— Aim of the exercise —
Report each line of the records below that uses the word "this".

##### Input data

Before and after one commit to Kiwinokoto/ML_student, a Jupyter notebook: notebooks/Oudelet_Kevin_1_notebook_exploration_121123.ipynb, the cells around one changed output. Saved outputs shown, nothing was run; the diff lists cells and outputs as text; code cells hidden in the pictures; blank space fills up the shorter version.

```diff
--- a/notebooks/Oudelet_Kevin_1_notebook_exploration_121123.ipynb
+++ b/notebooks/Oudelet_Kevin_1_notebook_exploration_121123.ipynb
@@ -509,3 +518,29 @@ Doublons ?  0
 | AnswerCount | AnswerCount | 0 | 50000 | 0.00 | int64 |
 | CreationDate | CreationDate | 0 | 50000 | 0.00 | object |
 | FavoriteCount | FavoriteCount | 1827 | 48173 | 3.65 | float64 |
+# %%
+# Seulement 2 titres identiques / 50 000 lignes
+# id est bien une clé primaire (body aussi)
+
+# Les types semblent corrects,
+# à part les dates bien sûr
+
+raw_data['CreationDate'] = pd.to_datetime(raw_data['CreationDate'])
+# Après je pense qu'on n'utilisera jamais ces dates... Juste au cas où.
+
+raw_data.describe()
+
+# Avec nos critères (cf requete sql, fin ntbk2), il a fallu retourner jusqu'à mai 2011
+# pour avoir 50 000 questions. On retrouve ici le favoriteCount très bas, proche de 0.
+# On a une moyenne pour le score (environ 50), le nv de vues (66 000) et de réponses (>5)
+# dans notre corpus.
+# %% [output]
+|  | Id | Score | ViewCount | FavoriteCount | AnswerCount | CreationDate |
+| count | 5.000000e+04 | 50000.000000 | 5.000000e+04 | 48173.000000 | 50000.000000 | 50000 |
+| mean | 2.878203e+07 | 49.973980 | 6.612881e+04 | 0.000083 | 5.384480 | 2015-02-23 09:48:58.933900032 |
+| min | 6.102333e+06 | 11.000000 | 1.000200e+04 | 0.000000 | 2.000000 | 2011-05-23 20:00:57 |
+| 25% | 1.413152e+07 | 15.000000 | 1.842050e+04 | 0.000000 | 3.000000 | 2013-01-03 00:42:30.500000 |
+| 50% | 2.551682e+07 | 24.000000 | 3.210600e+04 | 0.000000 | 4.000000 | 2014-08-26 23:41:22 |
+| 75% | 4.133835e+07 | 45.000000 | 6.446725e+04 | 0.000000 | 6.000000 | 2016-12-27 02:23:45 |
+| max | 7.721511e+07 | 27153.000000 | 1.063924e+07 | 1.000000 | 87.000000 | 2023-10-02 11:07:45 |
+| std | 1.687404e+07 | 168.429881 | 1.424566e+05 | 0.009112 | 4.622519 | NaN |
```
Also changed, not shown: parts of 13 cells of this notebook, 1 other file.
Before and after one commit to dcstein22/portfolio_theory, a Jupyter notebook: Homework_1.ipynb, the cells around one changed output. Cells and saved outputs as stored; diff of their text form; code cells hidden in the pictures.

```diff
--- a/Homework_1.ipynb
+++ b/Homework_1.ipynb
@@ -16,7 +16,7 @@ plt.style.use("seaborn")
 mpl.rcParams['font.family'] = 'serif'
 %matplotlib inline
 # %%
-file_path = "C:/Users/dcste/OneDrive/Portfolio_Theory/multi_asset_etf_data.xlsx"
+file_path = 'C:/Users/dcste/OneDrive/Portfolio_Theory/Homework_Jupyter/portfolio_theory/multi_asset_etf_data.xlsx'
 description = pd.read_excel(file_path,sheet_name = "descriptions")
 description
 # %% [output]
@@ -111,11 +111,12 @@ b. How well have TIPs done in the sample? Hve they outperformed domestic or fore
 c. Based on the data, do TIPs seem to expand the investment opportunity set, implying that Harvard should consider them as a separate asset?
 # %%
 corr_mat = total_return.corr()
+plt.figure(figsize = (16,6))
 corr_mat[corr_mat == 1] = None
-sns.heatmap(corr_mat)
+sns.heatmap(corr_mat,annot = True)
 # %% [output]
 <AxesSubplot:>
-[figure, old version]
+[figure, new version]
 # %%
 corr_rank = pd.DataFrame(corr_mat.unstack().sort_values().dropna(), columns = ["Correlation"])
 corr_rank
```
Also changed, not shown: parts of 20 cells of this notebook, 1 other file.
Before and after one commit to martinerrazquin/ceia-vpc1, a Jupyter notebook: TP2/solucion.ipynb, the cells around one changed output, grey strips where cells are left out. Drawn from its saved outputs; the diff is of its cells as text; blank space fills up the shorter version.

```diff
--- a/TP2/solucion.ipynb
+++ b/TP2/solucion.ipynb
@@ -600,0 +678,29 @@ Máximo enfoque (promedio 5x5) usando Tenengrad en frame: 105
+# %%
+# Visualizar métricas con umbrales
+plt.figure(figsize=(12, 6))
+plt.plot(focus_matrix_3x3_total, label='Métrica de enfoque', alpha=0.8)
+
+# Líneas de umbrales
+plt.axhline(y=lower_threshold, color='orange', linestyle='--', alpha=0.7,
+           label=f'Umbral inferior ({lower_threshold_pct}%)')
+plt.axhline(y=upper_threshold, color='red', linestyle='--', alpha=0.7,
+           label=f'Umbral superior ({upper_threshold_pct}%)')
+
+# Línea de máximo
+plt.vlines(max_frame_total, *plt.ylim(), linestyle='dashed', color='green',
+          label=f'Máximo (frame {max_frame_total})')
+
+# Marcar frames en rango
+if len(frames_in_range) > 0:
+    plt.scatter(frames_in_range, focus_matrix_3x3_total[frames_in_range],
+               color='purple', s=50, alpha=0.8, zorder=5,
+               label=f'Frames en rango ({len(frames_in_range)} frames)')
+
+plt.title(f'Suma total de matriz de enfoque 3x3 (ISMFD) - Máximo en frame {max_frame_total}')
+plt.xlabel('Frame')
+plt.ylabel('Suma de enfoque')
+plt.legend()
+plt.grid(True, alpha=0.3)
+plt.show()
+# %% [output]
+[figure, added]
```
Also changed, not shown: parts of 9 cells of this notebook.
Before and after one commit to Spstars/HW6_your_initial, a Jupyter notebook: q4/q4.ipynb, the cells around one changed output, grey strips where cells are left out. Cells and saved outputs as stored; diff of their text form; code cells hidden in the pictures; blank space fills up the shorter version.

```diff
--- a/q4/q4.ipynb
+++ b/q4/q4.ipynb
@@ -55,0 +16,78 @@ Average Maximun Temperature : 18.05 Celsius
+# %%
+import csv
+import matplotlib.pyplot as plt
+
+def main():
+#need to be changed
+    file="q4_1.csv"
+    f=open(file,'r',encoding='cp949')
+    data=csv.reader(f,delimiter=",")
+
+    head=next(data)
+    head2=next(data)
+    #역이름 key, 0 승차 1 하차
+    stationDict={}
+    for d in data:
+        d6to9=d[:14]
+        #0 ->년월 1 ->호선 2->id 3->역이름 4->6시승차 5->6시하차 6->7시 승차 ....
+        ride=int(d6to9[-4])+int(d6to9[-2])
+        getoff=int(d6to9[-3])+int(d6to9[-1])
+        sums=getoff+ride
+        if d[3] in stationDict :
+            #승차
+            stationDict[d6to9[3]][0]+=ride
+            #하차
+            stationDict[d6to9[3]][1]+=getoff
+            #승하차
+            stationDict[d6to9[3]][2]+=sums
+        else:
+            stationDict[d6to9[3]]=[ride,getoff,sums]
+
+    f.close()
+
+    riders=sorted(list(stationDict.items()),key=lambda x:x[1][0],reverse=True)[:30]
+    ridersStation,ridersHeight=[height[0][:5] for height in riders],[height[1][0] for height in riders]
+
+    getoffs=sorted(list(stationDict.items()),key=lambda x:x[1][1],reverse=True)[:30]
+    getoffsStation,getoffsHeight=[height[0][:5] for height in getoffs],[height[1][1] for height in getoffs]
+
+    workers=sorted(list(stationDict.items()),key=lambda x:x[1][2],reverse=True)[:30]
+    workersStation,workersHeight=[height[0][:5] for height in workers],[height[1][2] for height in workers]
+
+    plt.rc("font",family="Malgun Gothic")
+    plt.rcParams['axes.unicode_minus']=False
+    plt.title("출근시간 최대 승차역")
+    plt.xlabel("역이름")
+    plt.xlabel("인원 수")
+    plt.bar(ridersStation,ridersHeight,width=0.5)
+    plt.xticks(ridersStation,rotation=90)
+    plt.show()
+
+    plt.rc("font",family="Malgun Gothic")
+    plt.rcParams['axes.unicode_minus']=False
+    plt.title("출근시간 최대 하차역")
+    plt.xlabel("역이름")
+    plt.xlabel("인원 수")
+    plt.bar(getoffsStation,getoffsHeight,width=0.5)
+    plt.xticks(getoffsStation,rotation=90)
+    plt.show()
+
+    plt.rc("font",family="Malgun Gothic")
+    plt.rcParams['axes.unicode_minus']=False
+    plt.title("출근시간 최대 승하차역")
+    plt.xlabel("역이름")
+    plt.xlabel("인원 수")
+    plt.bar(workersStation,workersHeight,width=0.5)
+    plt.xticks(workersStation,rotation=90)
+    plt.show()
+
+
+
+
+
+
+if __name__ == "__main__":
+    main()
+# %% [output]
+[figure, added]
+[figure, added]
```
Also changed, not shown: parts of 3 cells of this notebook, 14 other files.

##########

— Solution —
Also changed, not shown: parts of 13 cells of this notebook, 1 other file.
Also changed, not shown: parts of 20 cells of this notebook, 1 other file.
Also changed, not shown: parts of 9 cells of this notebook.
Also changed, not shown: parts of 3 cells of this notebook, 14 other files.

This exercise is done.